There are some films that are simply destined to stay with you. Broken Flowers, released in 2005 and directed by Jim Jarmusch is one such film. Ironically, I’ve only seen Broken Flowers three times – twice when it was released on DVD and once again just recently. Saying you’ve only seen one of your favourite films less than a handful of times may seem like a bad joke, but the sheer staying power of Broken Flowers is a testament to how good it really is.
It was only two years prior to the release of Broken Flowers that its star, Bill Murray, was receiving wide acclaim for his role as a fading film star in Sofia Coppola’s Lost in Translation. Much was made of that film, and rightly so. Headlines were further made when Murray lost out on his Oscar nomination for best actor, an accolade that ultimately went to Sean Penn for his role in Mystic River. Many thought his performance as Bob Harris was the pinnacle of a wonderful career, but for other observers it was his Don Johnston who would stand out at his finest moment.
Following up one of the best films of the decade, Bill Murray would continue to do exactly what he wanted and would star in films as varied as Garfield: The Movie and The Life Aquatic With Steve Zissou – symbolising the way in which Murray had always treated his career choices. Broken Flowers would be followed by turns in The Lost City, Garfield: A Tale of Two Kitties and The Darjeeling Limited. Despite the long and varied list of starring roles and cameos, it has always been Broken Flowers that has stood out.
The set-up is simple. Don Johnston is a successful businessman, now retired, who made his fortune in computers and now wiles his time away in front of the TV and is maybe more than a little jealous of his friend & neighbour Winston (a wonderful Jeffrey Wright). Winston’s family life is perhaps the success Don really craves and his list of ex-girlfriends haunts him in various ways. After his latest squeeze – a fleeting appearance by Julie Delpy – runs out on him early one morning, he receives a letter through the post. Contained in a striking pink envelope, the letter informs Don he has a son, who may be looking for him.
The simplicity of Broken Flowers is one of the main reasons why it is so effective. The story allows Bill Murray’s aging don juan to take centre stage as he sets off in search of the woman who may have written the letter, and ultimately find out if he does actually have a son. Murray’s sardonic tone and world-weary features are a perfect match for Don’s mature take on life. The former lothario may be financially well-off, but it’s the deeper issues which have clearly affected his soul. Does he have a son? What kind of father would miss out on 19 years of their child’s life? Can he reacquaint himself one or more of his old flames in the hope of A) getting answers or B) maybe reigniting the spark they once had?
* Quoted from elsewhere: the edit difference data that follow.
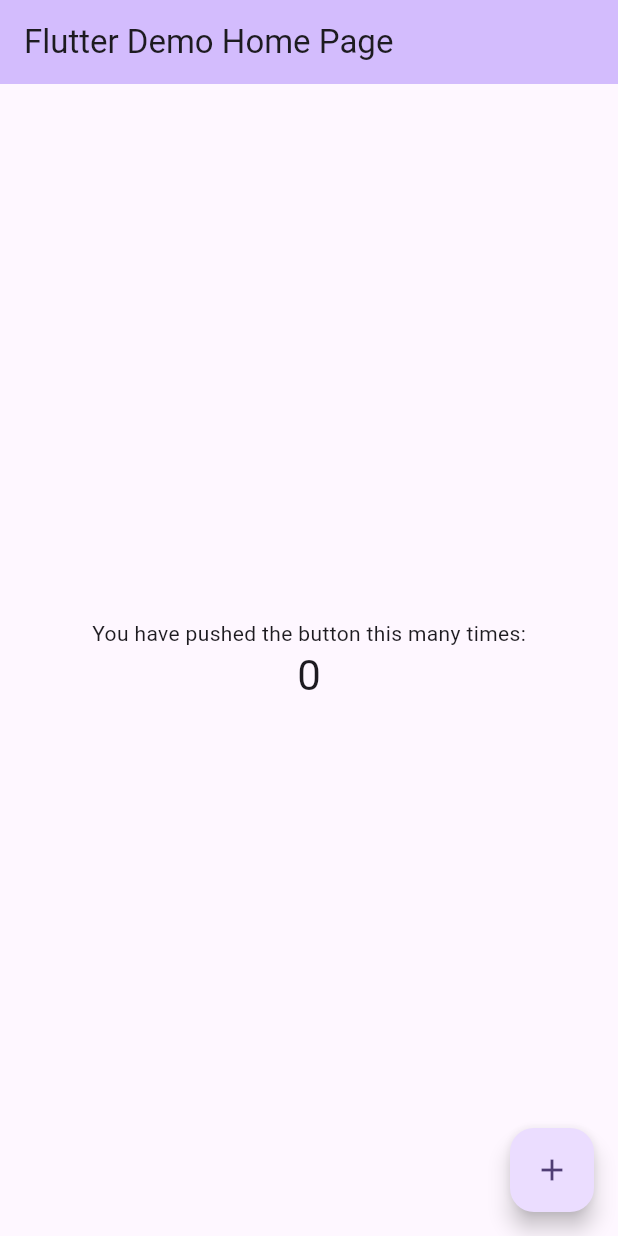
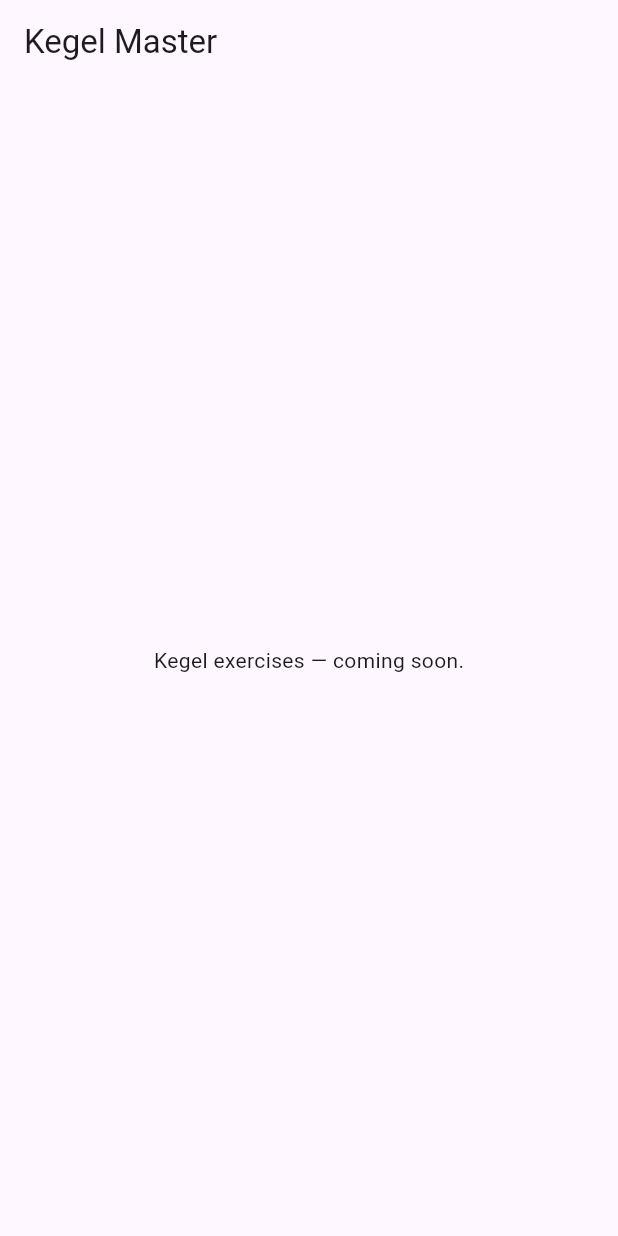
Before and after one commit to tejamaripuri/kegel_master, a Flutter app: the screen it shows after launch, on a phone screen of 412 x 824 dp. Run offline on Flutter 3.47's test engine with Material 3 defaults, Android fonts, the phone set to English and light mode, and no system bars.

Commit message:
Refactor project name and description to "Kegel Master" with updated metadata across various files for consistency.

```diff
--- a/lib/main.dart
+++ b/lib/main.dart
@@ -1,121 +1,23 @@
 import 'package:flutter/material.dart';
 
 void main() {
-  runApp(const MyApp());
+  runApp(const KegelMasterApp());
 }
 
-class MyApp extends StatelessWidget {
-  const MyApp({super.key});
+class KegelMasterApp extends StatelessWidget {
+  const KegelMasterApp({super.key});
 
-  // This widget is the root of your application.
   @override
   Widget build(BuildContext context) {
     return MaterialApp(
-      title: 'Flutter Demo',
+      title: 'Kegel Master',
       theme: ThemeData(
-        // This is the theme of your application.
-        //
-        // TRY THIS: Try running your application with "flutter run". You'll see
-        // the application has a purple toolbar. Then, without quitting the app,
-        // try changing the seedColor in the colorScheme below to Colors.green
-        // and then invoke "hot reload" (save your changes or press the "hot
-        // reload" button in a Flutter-supported IDE, or press "r" if you used
-        // the command line to start the app).
-        //
-        // Notice that the counter didn't reset back to zero; the application
-        // state is not lost during the reload. To reset the state, use hot
-        // restart instead.
-        //
-        // This works for code too, not just values: Most code changes can be
-        // tested with just a hot reload.
-        colorScheme: .fromSeed(seedColor: Colors.deepPurple),
+        colorScheme: ColorScheme.fromSeed(seedColor: Colors.deepPurple),
+        useMaterial3: true,
       ),
-      home: const MyHomePage(title: 'Flutter Demo Home Page'),
-    );
-  }
-}
-
-class MyHomePage extends StatefulWidget {
-  const MyHomePage({super.key, required this.title});
-
-  // This widget is the home page of your application. It is stateful, meaning
-  // that it has a State object (defined below) that contains fields that affect
-  // how it looks.
-
-  // This class is the configuration for the state. It holds the values (in this
-  // case the title) provided by the parent (in this case the App widget) and
-  // used by the build method of the State. Fields in a Widget subclass are
-  // always marked "final".
-
-  final String title;
-
-  @override
-  State<MyHomePage> createState() => _MyHomePageState();
-}
-
-class _MyHomePageState extends State<MyHomePage> {
-  int _counter = 0;
-
-  void _incrementCounter() {
-    setState(() {
-      // This call to setState tells the Flutter framework that something has
-      // changed in this State, which causes it to rerun the build method below
-      // so that the display can reflect the updated values. If we changed
-      // _counter without calling setState(), then the build method would not be
-      // called again, and so nothing would appear to happen.
-      _counter++;
-    });
-  }
-
-  @override
-  Widget build(BuildContext context) {
-    // This method is rerun every time setState is called, for instance as done
-    // by the _incrementCounter method above.
-    //
-    // The Flutter framework has been optimized to make rerunning build methods
-    // fast, so that you can just rebuild anything that needs updating rather
-    // than having to individually change instances of widgets.
-    return Scaffold(
-      appBar: AppBar(
-        // TRY THIS: Try changing the color here to a specific color (to
-        // Colors.amber, perhaps?) and trigger a hot reload to see the AppBar
-        // change color while the other colors stay the same.
-        backgroundColor: Theme.of(context).colorScheme.inversePrimary,
-        // Here we take the value from the MyHomePage object that was created by
-        // the App.build method, and use it to set our appbar title.
-        title: Text(widget.title),
-      ),
-      body: Center(
-        // Center is a layout widget. It takes a single child and positions it
-        // in the middle of the parent.
-        child: Column(
-          // Column is also a layout widget. It takes a list of children and
-          // arranges them vertically. By default, it sizes itself to fit its
-          // children horizontally, and tries to be as tall as its parent.
-          //
-          // Column has various properties to control how it sizes itself and
-          // how it positions its children. Here we use mainAxisAlignment to
-          // center the children vertically; the main axis here is the vertical
-          // axis because Columns are vertical (the cross axis would be
-          // horizontal).
-          //
-          // TRY THIS: Invoke "debug painting" (choose the "Toggle Debug Paint"
-          // action in the IDE, or press "p" in the console), to see the
-          // wireframe for each widget.
-          mainAxisAlignment: .center,
-          children: [
-            const Text('You have pushed the button this many times:'),
-            Text(
-              '$_counter',
-              style: Theme.of(context).textTheme.headlineMedium,
-            ),
-          ],
-        ),
-      ),
-      floatingActionButton: FloatingActionButton(
-        onPressed: _incrementCounter,
-        tooltip: 'Increment',
-        child: const Icon(Icons.add),
+      home: Scaffold(
+        appBar: AppBar(title: const Text('Kegel Master')),
+        body: const Center(child: Text('Kegel exercises — coming soon.')),
       ),
     );
   }
--- a/pubspec.yaml
+++ b/pubspec.yaml
@@ -1,5 +1,5 @@
 name: kegel_master
-description: "A new Flutter project."
+description: "Kegel Master — guided pelvic floor exercise sessions."
 # The following line prevents the package from being accidentally published to
 # pub.dev using `flutter pub publish`. This is preferred for private packages.
 publish_to: 'none' # Remove this line if you wish to publish to pub.dev
```
Also changed, not shown: 8 other files.
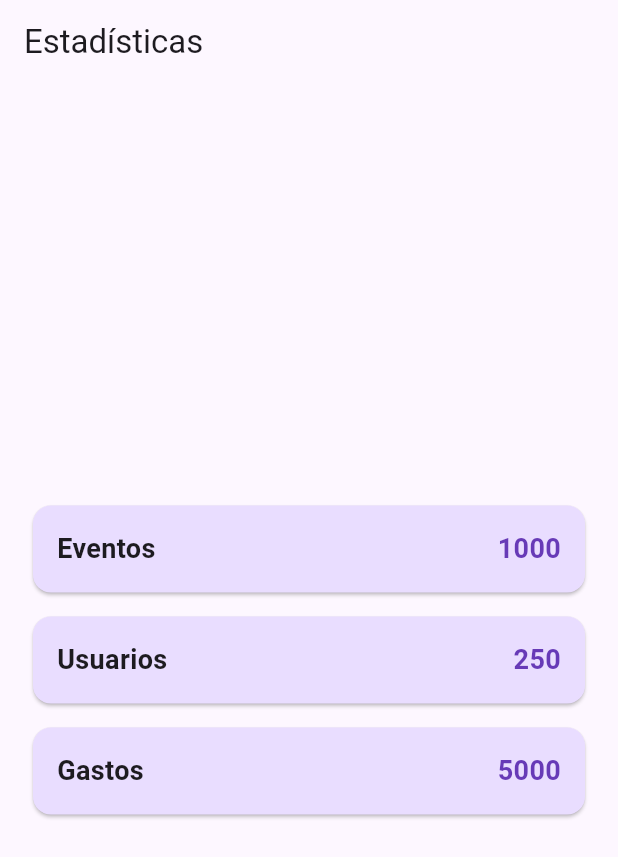
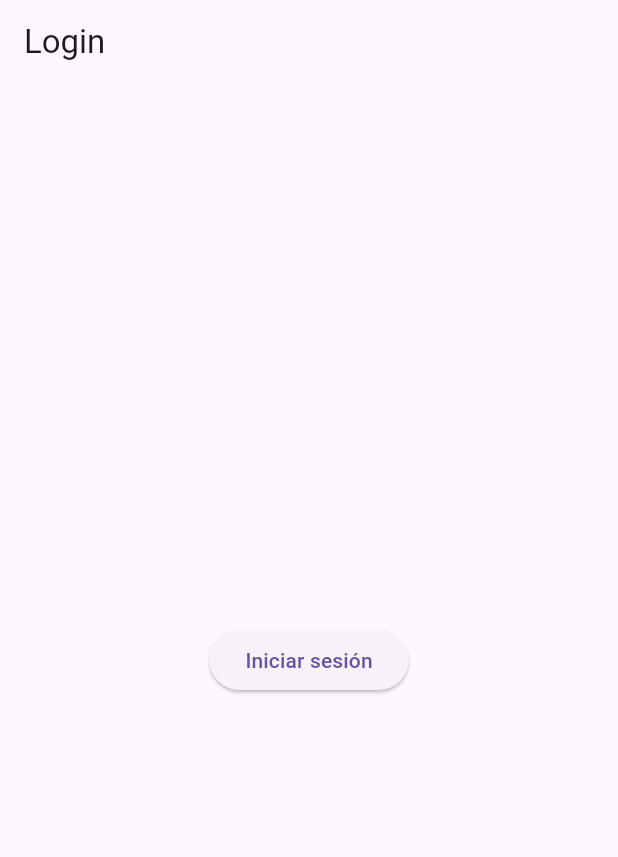
Before and after one commit to omardtl24/TMP_2C_swarch, a Flutter app: the screen it shows after launch, on a phone screen of 412 x 824 dp. Shown: the top 857 px of the screen. Run offline on Flutter 3.47's test engine with Material 3 defaults, Android fonts, the phone set to English and light mode, and no system bars; our stand-ins replace flutter_dotenv, google_sign_in.

Commit message:
initial config for login

```diff
--- a/pr-frontend-mobile/cc_mobile/lib/main.dart
+++ b/pr-frontend-mobile/cc_mobile/lib/main.dart
@@ -1,127 +1,39 @@
-import 'package:english_words/english_words.dart';
 import 'package:flutter/material.dart';
-import 'package:provider/provider.dart';
-import 'package:cc_mobile/models/stats_model.dart';
-import 'package:cc_mobile/services/stats_service.dart';
-import 'package:cc_mobile/repository/stats_repository.dart';
-import 'package:cc_mobile/mock/mock_stats_repository.dart';
-import 'package:cc_mobile/themes/app_theme.dart';
+import 'screens/login_screen.dart';
+import 'screens/stats_screen.dart';
 import 'package:flutter_dotenv/flutter_dotenv.dart';
 
+
 void main() async {
-  await dotenv.load(fileName: ".env");
+  // Inicializar Flutter antes de operaciones asíncronas
+  WidgetsFlutterBinding.ensureInitialized();
+
+
+
+    // Intento 1: Ruta relativa desde lib
+    try {
+      await dotenv.load(fileName: "assets/.env");
+      print("Loaded from 'assets/.env'");
+    } catch (e) {
+      print("Failed to load from'assets/.env': $e");
+    }
+
+    // Intento 2: Cargar desde la raíz del proyecto
+
+
   runApp(MyApp());
 }
+
 class MyApp extends StatelessWidget {
-  const MyApp({super.key});
-
   @override
   Widget build(BuildContext context) {
-    return ChangeNotifierProvider(
-      create: (context) => MyAppState(),
-      child: MaterialApp(
-        title: 'cc_mobile',
-        theme: customTheme,
-        home: StatsPage(),
-      ),
+    return MaterialApp(
+      title: 'cc_mobile',
+      initialRoute: '/login',
+      routes: {
+        '/login': (context) => LoginScreen(),
+        '/stats': (context) => StatsScreen(),
+      },
     );
   }
 }
-
-class MyAppState extends ChangeNotifier {
-
-}
-
-// ...
-
-
-class StatsPage extends StatefulWidget {
-  const StatsPage({super.key});
-
-  @override
-  State<StatsPage> createState() => _StatsPageState();
-}
-
-class _StatsPageState extends State<StatsPage> {
-  late Future<StatsModel> futureStats;
-
-  @override
-  void initState() {
-    super.initState();
-
-    // Aquí se instancia todo con baseUrl
-    final service = StatsService(baseUrl: 'https://api.midominio.com');
-    final repository = MockStatsRepository();
-    // final repository = StatsRepository(service: service);
-
-    futureStats = repository.fetchStats();
-
-  }
-
-  @override
-  Widget build(BuildContext context) {
-    return Scaffold(
-      appBar: AppBar(title: const Text('Estadísticas')),
-      body: Padding(
-        padding: const EdgeInsets.all(14.0),
-        child: FutureBuilder<StatsModel>(
-          future: futureStats,
-          builder: (context, snapshot) {
-            if (snapshot.connectionState == ConnectionState.waiting) {
-              return const Center(child: CircularProgressIndicator());
-            } else if (snapshot.hasError) {
-              return Center(child: Text('Error: ${snapshot.error}'));
-            } else if (snapshot.hasData) {
-              final stats = snapshot.data!;
-              return Column(
-                mainAxisAlignment: MainAxisAlignment.center,
-                children: [
-                  StatsCard(statsValue: stats.numberEvents, statsLabel: 'Eventos'),
-                  StatsCard(statsValue: stats.numberUsers, statsLabel: 'Usuarios'),
-                  StatsCard(statsValue: stats.numberExpenses, statsLabel: 'Gastos'),
-                ],
-              );
-            } else {
-              return const Center(child: Text('No hay datos'));
-            }
-          },
-        ),
-      ),
-    );
-  }
-}
-
-
-class StatsCard extends StatelessWidget {
-  final int statsValue;
-  final String statsLabel;
-
-  const StatsCard({super.key, required this.statsValue, required this.statsLabel});
-
-  @override
-  Widget build(BuildContext context) {
-    return Card(
-      margin: const EdgeInsets.all(8.0),
-      color: Theme.of(context).colorScheme.primaryContainer,
-
-      child: Padding(
-        padding: const EdgeInsets.all(16.0),
-        child: Center(
-          child: Row(
-            mainAxisAlignment: MainAxisAlignment.spaceBetween,
-            children: [
-              Text(
-                statsLabel,
-                style: const TextStyle(fontSize: 18, fontWeight: FontWeight.bold),
-              ),
-              Text(
-                statsValue.toString(),
-                style: const TextStyle(fontSize: 18, fontWeight: FontWeight.bold, color: Colors.deepPurple),
-
-              ),
-            ],
-          ),)
-      ),
-    );
-  }
-}
--- /dev/null
+++ b/pr-frontend-mobile/cc_mobile/lib/models/user_model.dart
@@ -0,0 +1,29 @@
+class UserModel {
+  final String id;
+  final String name;
+  final String email;
+
+  UserModel({
+    required this.id,
+    required this.name,
+    required this.email,
+  });
+
+  factory UserModel.fromJson(Map<String, dynamic> json) {
+    return UserModel(
+      id: json['id'] as String,
+      name: json['name'] as String,
+      email: json['email'] as String,
+
+    );
+  }
+
+  Map<String, dynamic> toJson() {
+    return {
+      'id': id,
+      'name': name,
+      'email': email,
+
+    };
+  }
+}
--- /dev/null
+++ b/pr-frontend-mobile/cc_mobile/lib/screens/login_screen.dart
@@ -0,0 +1,29 @@
+import 'package:flutter/material.dart';
+import 'package:cc_mobile/mock/mock_google_auth_repository.dart';
+
+
+class LoginScreen extends StatelessWidget {
+
+
+  @override
+  Widget build(BuildContext context) {
+
+
+    void handleLogin() {
+      final authRepository = MockGoogleAuthRepository();
+      final user = authRepository.signInWithGoogle();
+      print(user);
+      // Navigator.pushReplacementNamed(context, '/stats');
+    }
+
+    return Scaffold(
+      appBar: AppBar(title: Text("Login")),
+      body: Center(
+        child: ElevatedButton(
+          onPressed: handleLogin,
+          child: Text("Iniciar sesión"),
+        ),
+      ),
+    );
+  }
+}
--- a/pr-frontend-mobile/cc_mobile/pubspec.yaml
+++ b/pr-frontend-mobile/cc_mobile/pubspec.yaml
@@ -30,6 +30,7 @@ environment:
 dependencies:
   flutter:
     sdk: flutter
+
   english_words: ^4.0.0
   provider: ^6.1.3
 
@@ -38,6 +39,7 @@ dependencies:
   cupertino_icons: ^1.0.8
   http: ^1.4.0
   flutter_dotenv: ^5.2.1
+  google_sign_in: ^6.3.0
 
 dev_dependencies:
   flutter_test:
@@ -55,6 +57,8 @@ dev_dependencies:
 
 # The following section is specific to Flutter packages.
 flutter:
+  assets:
+    - assets/.env
 
   # The following line ensures that the Material Icons font is
   # included with your application, so that you can use the icons in
```
Also changed, not shown: pr-frontend-mobile/cc_mobile/lib/mock/mock_google_auth_repository.dart (added, +43 -0 lines), pr-frontend-mobile/cc_mobile/lib/repository/google_auth_repository.dart (added, +43 -0 lines), pr-frontend-mobile/cc_mobile/lib/screens/stats_screen.dart (added, +97 -0 lines), pr-frontend-mobile/cc_mobile/lib/services/auth_service.dart (added, +20 -0 lines), pr-frontend-mobile/cc_mobile/pubspec.lock, 1 other file.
Some questions are answered, some are not. Perhaps most frustrating is that we never do find out if Don has a son. A café set-finale threatens answers and teases a conclusion, but it doesn’t come. Surely though, director Jim Jarmusch would never make it so easy. The point perhaps, is it’s not the destination that counts, but the getting there. We share the road trip with Don as he listens to the carefully created playlist that Winston made for him and we marvel at the way his amateur detective friend books flights, hotels and hires cars all so Don can complete his journey. The film is arguably at its best when the two share the screen – note another café scene where Murray is genuinely laughing at his partner in crime.
Broken Flowers is often funny, but not in an obvious way. There aren’t many gags, but what it has is genuinely tender moments, a star turn from Bill Murray and the finest jazz-soul soundtrack maybe ever. It didn’t get the recognition it deserved at the time, and maybe it will be a while before it truly does. For now, savour this film, delight in the fact Bill Murray had the confidence to play this part so shortly after Lost in Translation and take the time to enjoy his greatest performance to date.